radio, I think. It was the average American home ownership that forced
radio stations into existence by the tens of thousands.
Radios didn't really come into vogue and become a household item until
about 10 years after they were first introduced, In the early 1930's
most small town neighborhoods that had a family with a radio were homes
that could string a long-wire antenna, because they could only pick up
three or four stations at night. So although the radios had a built-in
coil, they all had screw terminals for the antenna.
If you lived in a big city close to a station, a simple ground
connection to the radiator and another to the window screen might work
for the station that was only 200 miles away, but that was a "close
station." Until you could sell radios to little old ladies who didn't
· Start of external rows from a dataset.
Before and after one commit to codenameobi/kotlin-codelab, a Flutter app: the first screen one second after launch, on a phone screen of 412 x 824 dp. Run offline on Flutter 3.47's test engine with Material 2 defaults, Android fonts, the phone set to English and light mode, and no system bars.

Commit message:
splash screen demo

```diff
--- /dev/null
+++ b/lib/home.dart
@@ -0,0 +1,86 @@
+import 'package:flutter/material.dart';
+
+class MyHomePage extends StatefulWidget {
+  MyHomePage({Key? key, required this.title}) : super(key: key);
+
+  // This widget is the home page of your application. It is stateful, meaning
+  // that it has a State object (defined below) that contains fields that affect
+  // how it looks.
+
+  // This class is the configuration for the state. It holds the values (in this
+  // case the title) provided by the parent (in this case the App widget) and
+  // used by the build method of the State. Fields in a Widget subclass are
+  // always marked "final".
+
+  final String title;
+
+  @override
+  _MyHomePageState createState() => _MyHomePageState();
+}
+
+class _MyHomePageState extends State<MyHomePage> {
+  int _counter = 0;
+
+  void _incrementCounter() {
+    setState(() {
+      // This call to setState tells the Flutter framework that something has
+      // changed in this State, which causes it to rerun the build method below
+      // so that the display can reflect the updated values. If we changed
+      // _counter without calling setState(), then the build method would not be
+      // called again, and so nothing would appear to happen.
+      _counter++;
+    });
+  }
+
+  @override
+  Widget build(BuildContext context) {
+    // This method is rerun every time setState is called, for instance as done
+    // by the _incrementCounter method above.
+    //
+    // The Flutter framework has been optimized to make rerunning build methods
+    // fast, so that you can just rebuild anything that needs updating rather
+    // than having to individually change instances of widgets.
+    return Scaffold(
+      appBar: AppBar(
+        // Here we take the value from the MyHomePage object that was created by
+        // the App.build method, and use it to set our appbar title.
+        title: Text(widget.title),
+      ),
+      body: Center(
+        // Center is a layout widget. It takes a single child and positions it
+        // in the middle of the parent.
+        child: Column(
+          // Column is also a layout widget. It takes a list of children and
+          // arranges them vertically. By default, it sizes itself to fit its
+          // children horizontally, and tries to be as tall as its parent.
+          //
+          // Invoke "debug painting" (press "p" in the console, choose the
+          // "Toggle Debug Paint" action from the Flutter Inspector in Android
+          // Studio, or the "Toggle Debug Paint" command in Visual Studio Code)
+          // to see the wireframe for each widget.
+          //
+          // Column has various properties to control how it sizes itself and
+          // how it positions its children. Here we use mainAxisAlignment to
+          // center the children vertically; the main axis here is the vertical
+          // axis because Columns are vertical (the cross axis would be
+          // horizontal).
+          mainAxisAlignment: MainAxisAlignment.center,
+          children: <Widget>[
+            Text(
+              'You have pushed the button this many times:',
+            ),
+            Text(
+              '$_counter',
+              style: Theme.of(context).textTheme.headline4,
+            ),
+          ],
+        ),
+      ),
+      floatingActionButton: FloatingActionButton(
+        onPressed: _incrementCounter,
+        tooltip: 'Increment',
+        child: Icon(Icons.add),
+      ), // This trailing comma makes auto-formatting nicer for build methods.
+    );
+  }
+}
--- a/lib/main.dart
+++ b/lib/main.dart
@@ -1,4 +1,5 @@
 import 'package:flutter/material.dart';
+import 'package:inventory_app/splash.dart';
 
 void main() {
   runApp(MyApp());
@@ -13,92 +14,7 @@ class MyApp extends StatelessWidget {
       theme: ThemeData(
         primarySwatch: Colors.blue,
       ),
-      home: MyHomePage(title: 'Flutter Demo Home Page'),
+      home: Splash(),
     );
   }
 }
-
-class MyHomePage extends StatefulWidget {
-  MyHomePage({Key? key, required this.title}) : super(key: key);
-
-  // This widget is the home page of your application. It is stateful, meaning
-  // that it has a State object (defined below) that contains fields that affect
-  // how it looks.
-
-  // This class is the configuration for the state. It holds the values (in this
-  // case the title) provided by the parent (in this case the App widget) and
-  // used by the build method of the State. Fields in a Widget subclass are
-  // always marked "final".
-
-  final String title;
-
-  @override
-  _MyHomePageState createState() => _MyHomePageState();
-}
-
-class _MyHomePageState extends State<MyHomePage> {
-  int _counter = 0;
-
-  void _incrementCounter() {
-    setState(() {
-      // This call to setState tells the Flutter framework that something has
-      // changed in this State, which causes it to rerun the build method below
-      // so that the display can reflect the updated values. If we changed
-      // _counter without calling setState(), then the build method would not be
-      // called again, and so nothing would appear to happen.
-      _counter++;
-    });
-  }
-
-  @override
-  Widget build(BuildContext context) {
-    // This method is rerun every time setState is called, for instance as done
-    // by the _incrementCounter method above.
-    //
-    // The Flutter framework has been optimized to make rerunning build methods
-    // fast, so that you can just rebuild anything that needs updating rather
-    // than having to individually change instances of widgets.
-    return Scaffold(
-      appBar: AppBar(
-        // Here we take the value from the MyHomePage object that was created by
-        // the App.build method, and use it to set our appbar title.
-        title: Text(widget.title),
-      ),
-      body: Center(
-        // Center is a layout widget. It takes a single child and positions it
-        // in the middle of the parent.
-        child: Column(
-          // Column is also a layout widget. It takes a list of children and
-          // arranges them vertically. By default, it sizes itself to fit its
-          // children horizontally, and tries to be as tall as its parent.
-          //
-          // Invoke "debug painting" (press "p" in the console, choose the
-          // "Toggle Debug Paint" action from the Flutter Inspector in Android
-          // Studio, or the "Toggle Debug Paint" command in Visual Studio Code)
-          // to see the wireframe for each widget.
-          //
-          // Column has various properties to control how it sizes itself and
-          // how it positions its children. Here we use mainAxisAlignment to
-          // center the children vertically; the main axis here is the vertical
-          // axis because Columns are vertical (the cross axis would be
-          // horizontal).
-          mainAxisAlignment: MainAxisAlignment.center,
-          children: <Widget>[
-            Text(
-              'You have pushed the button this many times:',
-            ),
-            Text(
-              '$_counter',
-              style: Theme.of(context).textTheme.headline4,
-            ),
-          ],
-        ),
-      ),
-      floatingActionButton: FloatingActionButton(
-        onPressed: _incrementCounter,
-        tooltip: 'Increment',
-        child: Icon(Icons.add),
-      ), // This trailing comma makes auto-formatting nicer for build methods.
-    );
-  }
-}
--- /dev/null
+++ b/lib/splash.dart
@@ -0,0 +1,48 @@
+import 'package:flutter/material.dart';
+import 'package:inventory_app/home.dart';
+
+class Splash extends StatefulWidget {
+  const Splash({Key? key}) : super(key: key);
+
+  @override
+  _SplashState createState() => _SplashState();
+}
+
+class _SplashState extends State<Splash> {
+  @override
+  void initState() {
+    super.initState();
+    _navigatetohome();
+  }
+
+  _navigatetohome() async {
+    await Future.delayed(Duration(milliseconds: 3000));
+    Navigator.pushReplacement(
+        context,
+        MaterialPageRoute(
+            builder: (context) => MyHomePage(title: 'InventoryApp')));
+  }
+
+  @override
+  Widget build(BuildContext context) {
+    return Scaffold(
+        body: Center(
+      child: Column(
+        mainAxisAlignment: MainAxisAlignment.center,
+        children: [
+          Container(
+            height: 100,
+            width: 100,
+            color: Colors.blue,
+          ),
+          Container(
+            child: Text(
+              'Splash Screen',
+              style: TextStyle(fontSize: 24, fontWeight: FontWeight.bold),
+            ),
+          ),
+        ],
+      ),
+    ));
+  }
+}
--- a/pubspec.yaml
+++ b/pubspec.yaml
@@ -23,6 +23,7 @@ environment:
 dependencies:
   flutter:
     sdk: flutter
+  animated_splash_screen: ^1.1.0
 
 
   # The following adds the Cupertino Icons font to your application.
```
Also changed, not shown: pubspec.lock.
rely on the "skip," you weren't selling enough radios yet to put players
out of business.
Long before 1935, the player piano industry had hit the skids and
Aeolian was picking up what was left of a number of piano names that
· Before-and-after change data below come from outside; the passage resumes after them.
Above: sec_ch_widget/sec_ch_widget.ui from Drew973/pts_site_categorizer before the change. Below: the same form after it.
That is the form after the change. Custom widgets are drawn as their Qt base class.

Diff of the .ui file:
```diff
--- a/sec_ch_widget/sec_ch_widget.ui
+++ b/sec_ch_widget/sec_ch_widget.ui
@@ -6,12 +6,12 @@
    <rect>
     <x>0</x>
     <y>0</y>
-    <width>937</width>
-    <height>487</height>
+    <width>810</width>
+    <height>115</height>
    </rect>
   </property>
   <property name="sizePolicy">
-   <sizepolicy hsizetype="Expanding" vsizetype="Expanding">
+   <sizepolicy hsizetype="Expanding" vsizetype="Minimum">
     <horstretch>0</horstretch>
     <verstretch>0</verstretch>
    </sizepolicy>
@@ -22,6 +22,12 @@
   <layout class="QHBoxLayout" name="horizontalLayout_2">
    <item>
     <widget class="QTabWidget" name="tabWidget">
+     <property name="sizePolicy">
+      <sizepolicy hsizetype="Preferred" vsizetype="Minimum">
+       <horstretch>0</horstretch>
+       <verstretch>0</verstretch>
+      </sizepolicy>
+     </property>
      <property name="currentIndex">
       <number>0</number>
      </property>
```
they could buy for 5 cents on the dollar, or even less. The fact that
jukeboxes had also almost stopped making money even before and through
the end of the great depression shows that the recording industry was
getting clobbered from all sides. The reason: Nobody had any money to
throw away on luxuries.
So it wasn't really so much the fact that radio alone was the reason,
but that it was an up and coming industry ready to take off at the end
of the depression (the middle to late 30's), the beginnings of which,
in about 1927 or so, had begun to slow the player industry. John Tuttle
makes a valid point by mentioning that their comeback is indicative
that they never really went away and obviously their appeal is timeless.
But if we will just look at it as a combination of the worldwide
disastrous financial circumstances in which new families could no
longer afford a player, plus the fact that news and entertainment was
also being offered via radio waves and the talkies were really taking
off at the same time (because of talented entertainers and big
salaries), the situation should be clear. These alternate media didn't
"destroy" the player piano per-se, but once player sales could no
longer sustain this huge industry it was just too large to live off of
small market shares so it folded and these came along as "what's next"
and displaced it.
What is amazing to me is how extremely popular they were and how many
they sold in the early 1920's. They were high-ticket items, costing at
least as much as a car, and a small grand reproducer cost the same in
the Midwest as building a 3-bedroom house for cash! So I'd say our
grandparents knew they had found something with a timeless appeal, even
though it was a huge investment. Now that I know, I agree with them!
It's still live music, sung and played right at your own piano at this
very moment, and that's really cool here in the computer age.